**** Given entries
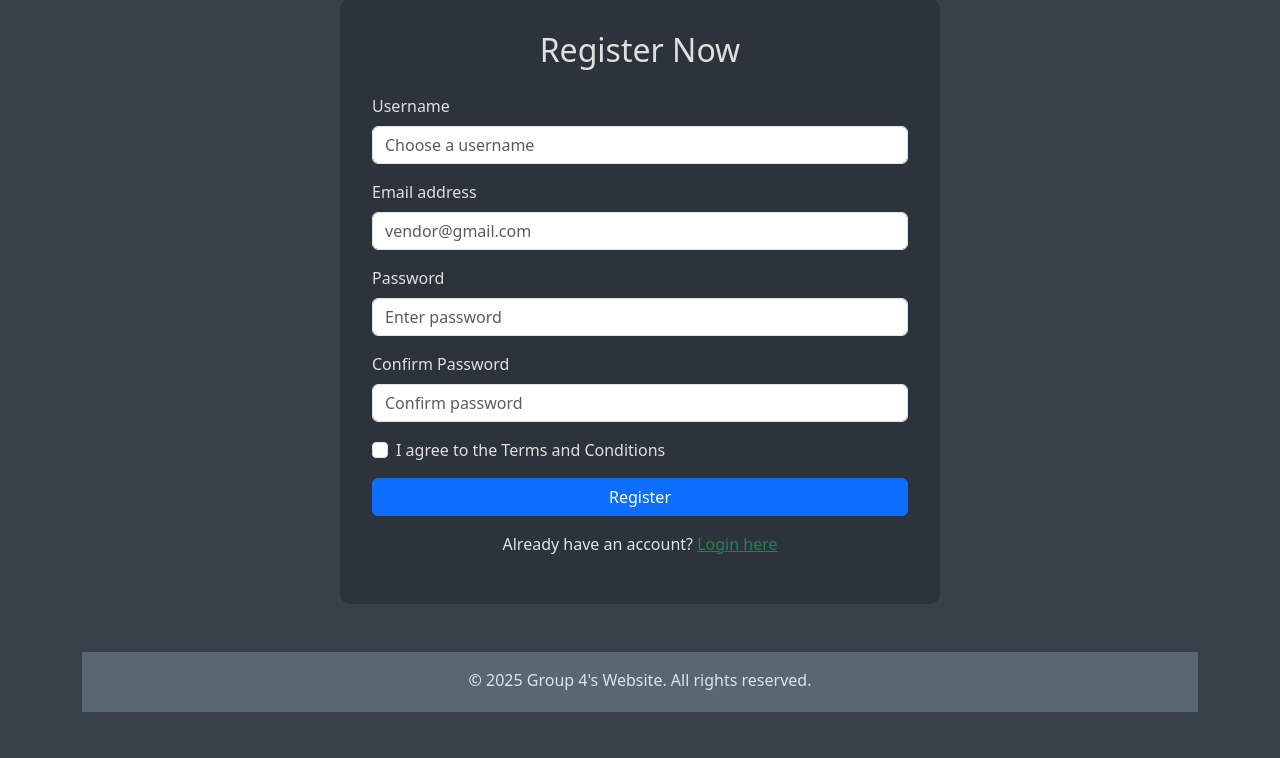
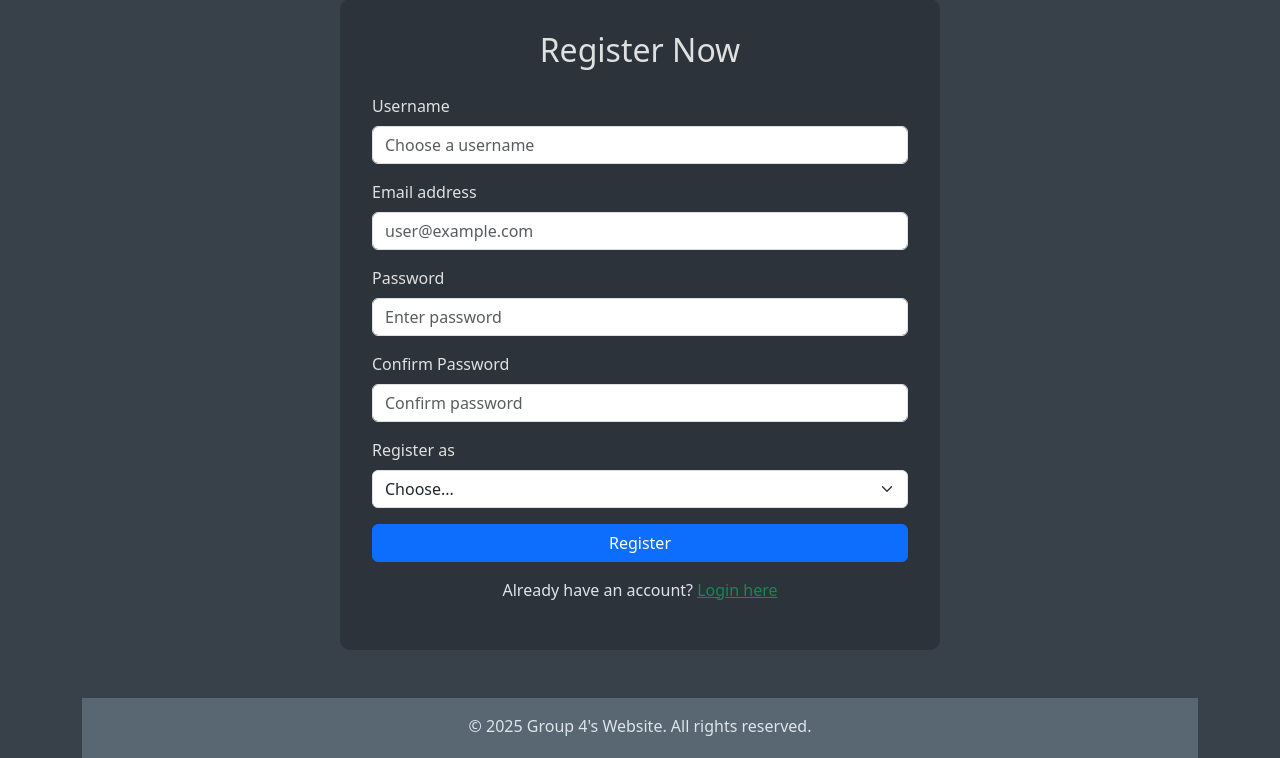
Before and after one commit to Jisan129/Assesment_3, a Flask app: page /register in a window 1280 px wide. Shown: the part 143-901 px from the top of the page. Before the commit the page ends 855 px from the top, so only its background shows below. Run offline with Flask 3, Linux system fonts and the light colour scheme; some libraries are stand-ins or nearby versions.

Commit message:
Role based login

```diff
--- a/ifn_assesment/app.py
+++ b/ifn_assesment/app.py
@@ -1,9 +1,12 @@
 from flask import Flask, request, redirect, session, render_template, url_for, flash
 from flask_mysqldb import MySQL
+from functools import wraps
 
 app = Flask(__name__)
 app.secret_key = 'change_this_secret_key'  # Change this to a random secret key
 
+# Admin secret key - change this to your desired secret key
+ADMIN_SECRET_KEY = 'admin123secret'
 # MySQL Config
 app.config['MYSQL_HOST'] = 'localhost'
 app.config['MYSQL_USER'] = 'root'
@@ -13,13 +16,27 @@ app.config['MYSQL_DB'] = 'flask_app'
 mysql = MySQL(app)
 
 
+def admin_required(f):
+    """Decorator to restrict access to admin only"""
+    @wraps(f)
+    def decorated_function(*args, **kwargs):
+        if 'loggedin' not in session:
+            flash('Please login to access this page.', 'warning')
+            return redirect(url_for('login'))
+        if session.get('role') != 'admin':
+            flash('Access denied. Admin privileges required.', 'danger')
+            return redirect(url_for('home'))
+        return f(*args, **kwargs)
+    return decorated_function
+
 # Home route
 @app.route('/')
 def home():
     # Check if user is logged in
     if 'loggedin' in session:
         username = session['username']
-        return render_template('index.html', username=username)
+        user_type = session.get('user_type', 'user')
+        return render_template('index.html', username=username, user_type=user_type)
     return render_template('index.html')
 
 
@@ -32,11 +49,18 @@ def register():
         # Get form data
         username = request.form.get('username')
         password = request.form.get('password')
+        confirm_password = request.form.get('confirm_password')
         email = request.form.get('email')
+        user_type = request.form.get('user_type')
+        secret_key = request.form.get('secret_key')
 
         # Validation
-        if not username or not password:
-            msg = 'Please fill out the form completely!'
+        if not username or not password or not user_type:
+            msg = 'Please fill out all required fields!'
+        elif password != confirm_password:
+            msg = 'Passwords do not match!'
+        elif user_type == 'admin' and secret_key != ADMIN_SECRET_KEY:
+            msg = 'Invalid admin secret key!'
         else:
             # Check if account already exists
             cursor = mysql.connection.cursor()
@@ -46,9 +70,9 @@ def register():
             if account:
                 msg = 'Account already exists!'
             else:
-                # Insert new user into database (plain text password)
-                cursor.execute('INSERT INTO users (username, password, email) VALUES (%s, %s, %s)',
-                               (username, password, email))
+                # Insert new user into database with user_type
+                cursor.execute('INSERT INTO users (username, password, email, user_type) VALUES (%s, %s, %s, %s)',
+                               (username, password, email, user_type))
                 mysql.connection.commit()
                 cursor.close()
 
@@ -67,22 +91,27 @@ def login():
         # Get form data
         username = request.form.get('username')
         password = request.form.get('password')
-        print(username)
-        print(password)
-        cursor = mysql.connection.cursor()
+
         # Check if account exists
         cursor = mysql.connection.cursor()
         cursor.execute('SELECT * FROM users WHERE username = %s', (username,))
         account = cursor.fetchone()
         cursor.close()
         print(account)
-        print(account[2])
         # Compare plain text passwords directly
         if account and account[3] == password:
             # Password is correct - create session
             session['loggedin'] = True
             session['id'] = account[0]
             session['username'] = account[1]
+            session['user_type'] = account[4]
+            if account[4] == 'admin':
+                return redirect(url_for('admin_dashboard'))
+            elif account[4] == 'photographer':
+                return redirect(url_for('photographer_dashboard'))
+            else:
+                return redirect(url_for('customer_dashboard'))
+            # Store user type in session
 
             # Redirect to home page
             return redirect(url_for('home'))
@@ -99,6 +128,7 @@ def logout():
     session.pop('loggedin', None)
     session.pop('id', None)
     session.pop('username', None)
+    session.pop('user_type', None)
 
     return redirect(url_for('login'))
 
@@ -109,11 +139,66 @@ def profile():
     # Check if user is logged in
     if 'loggedin' in session:
         username = session['username']
-        return render_template('profile.html', username=username)
+        user_type = session.get('user_type', 'user')
+        return render_template('profile.html', username=username, user_type=user_type)
 
     # User is not logged in, redirect to login page
     return redirect(url_for('login'))
 
 
+# Admin only route example
+@app.route('/admin')
+def admin():
+    # Check if user is logged in and is admin
+    if 'loggedin' in session and session.get('user_type') == 'admin':
+        return render_template('admin.html', username=session['username'])
+
+    # Not admin, redirect to home
+    return redirect(url_for('home'))
+
+
+@app.route('/admin/dashboard')
+@admin_required
+def admin_dashboard():
+    """Admin dashboard - manage all users, content, and orders"""
+    cursor = mysql.connection.cursor()
+
+    # Get all users
+    cursor.execute('SELECT id, username, email, role, created_at FROM users')
+    users = cursor.fetchall()
+
+    # Get all galleries
+    cursor.execute('''
+                   SELECT g.id, g.title, g.price, u.username, g.created_at
+                   FROM galleries g
+                            JOIN users u ON g.photographer_id = u.id
+                   ''')
+    galleries = cursor.fetchall()
+
+    # Get all bookings
+    cursor.execute('''
+                   SELECT b.id,
+                          c.username as customer,
+                          p.username as photographer,
+                          b.booking_date,
+                          b.status,
+                          b.total_price
+                   FROM bookings b
+                            JOIN users c ON b.customer_id = c.id
+                            JOIN users p ON b.photographer_id = p.id
+                   ''')
+    bookings = cursor.fetchall()
+
+# Photographer only route example
+@app.route('/photographer_dashboard')
+def photographer_dashboard():
+    # Check if user is logged in and is photographer
+    if 'loggedin' in session and session.get('user_type') == 'photographer':
+        return render_template('photographer_dashboard.html', username=session['username'])
+
+    # Not photographer, redirect to home
+    return redirect(url_for('home'))
+
+
 if __name__ == '__main__':
     app.run(debug=True)
--- a/ifn_assesment/templates/base.html
+++ b/ifn_assesment/templates/base.html
@@ -64,6 +64,16 @@
                     <li class="nav-item">
                         <a class="nav-link" href="#"><h2 class="custom-text mt-3 me-3">Checkout</h2></a>
                     </li>
+                    {% if session.user_type == 'admin' %}
+                      <li class="nav-item">
+                          <a class="nav-link" href="{{ url_for('admin') }}"> <h2 class="custom-text mt-3 me-3">Panel</h2></a>
+                    </li>
+                    {% elif session.user_type == 'photographer' %}
+                    <li class="nav-item">
+                        <a class="nav-link" href="{{ url_for('photographer_dashboard') }}"> <h2 class="custom-text mt-3 me-3"> My Dashboard</h2></a>
+                    </li>
+                    {% endif %}
+
                 </ul>
 
                 <form class="d-flex me-3" role="search">
--- a/ifn_assesment/templates/register.html
+++ b/ifn_assesment/templates/register.html
@@ -9,6 +9,9 @@
     padding: 2rem;
     background-color: #2C333A;
     border-radius: 10px;
+}
+#secretKeyField {
+    display: none;
 }
 {% endblock %}
 
@@ -30,7 +33,7 @@
 
         <div class="mb-3">
             <label for="email" class="form-label">Email address</label>
-            <input type="email" class="form-control" id="email" name="email" placeholder="vendor@gmail.com">
+            <input type="email" class="form-control" id="email" name="email" placeholder="user@example.com">
         </div>
 
         <div class="mb-3">
@@ -43,11 +46,20 @@
             <input type="password" class="form-control" id="confirm_password" name="confirm_password" placeholder="Confirm password" required>
         </div>
 
-        <div class="mb-3 form-check">
-            <input type="checkbox" class="form-check-input" id="termsCheck" required>
-            <label class="form-check-label" for="termsCheck">
-                I agree to the Terms and Conditions
-            </label>
+        <div class="mb-3">
+            <label for="user_type" class="form-label">Register as</label>
+            <select class="form-select" id="user_type" name="user_type" onchange="toggleSecretKey()" required>
+                <option value="" selected>Choose...</option>
+                <option value="user">User</option>
+                <option value="photographer">Photographer</option>
+                <option value="admin">Admin</option>
+            </select>
+        </div>
+
+        <div class="mb-3" id="secretKeyField">
+            <label for="secret_key" class="form-label">Admin Secret Key</label>
+            <input type="password" class="form-control" id="secret_key" name="secret_key" placeholder="Enter admin secret key">
+            <small class="form-text text-muted">Required for admin registration</small>
         </div>
 
         <button type="submit" class="btn btn-primary w-100">Register</button>
@@ -57,4 +69,21 @@
         <p class="custom-text">Already have an account? <a href="{{ url_for('login') }}" class="text-success">Login here</a></p>
     </div>
 </div>
+
+<script>
+function toggleSecretKey() {
+    const userType = document.getElementById('user_type').value;
+    const secretKeyField = document.getElementById('secretKeyField');
+    const secretKeyInput = document.getElementById('secret_key');
+
+    if (userType === 'admin') {
+        secretKeyField.style.display = 'block';
+        secretKeyInput.required = true;
+    } else {
+        secretKeyField.style.display = 'none';
+        secretKeyInput.required = false;
+        secretKeyInput.value = '';
+    }
+}
+</script>
 {% endblock %}
```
********
Isolate the lines above that contain the word "VALUES" and copy them.

» Result of the task:
-                cursor.execute('INSERT INTO users (username, password, email) VALUES (%s, %s, %s)',
+                cursor.execute('INSERT INTO users (username, password, email, user_type) VALUES (%s, %s, %s, %s)',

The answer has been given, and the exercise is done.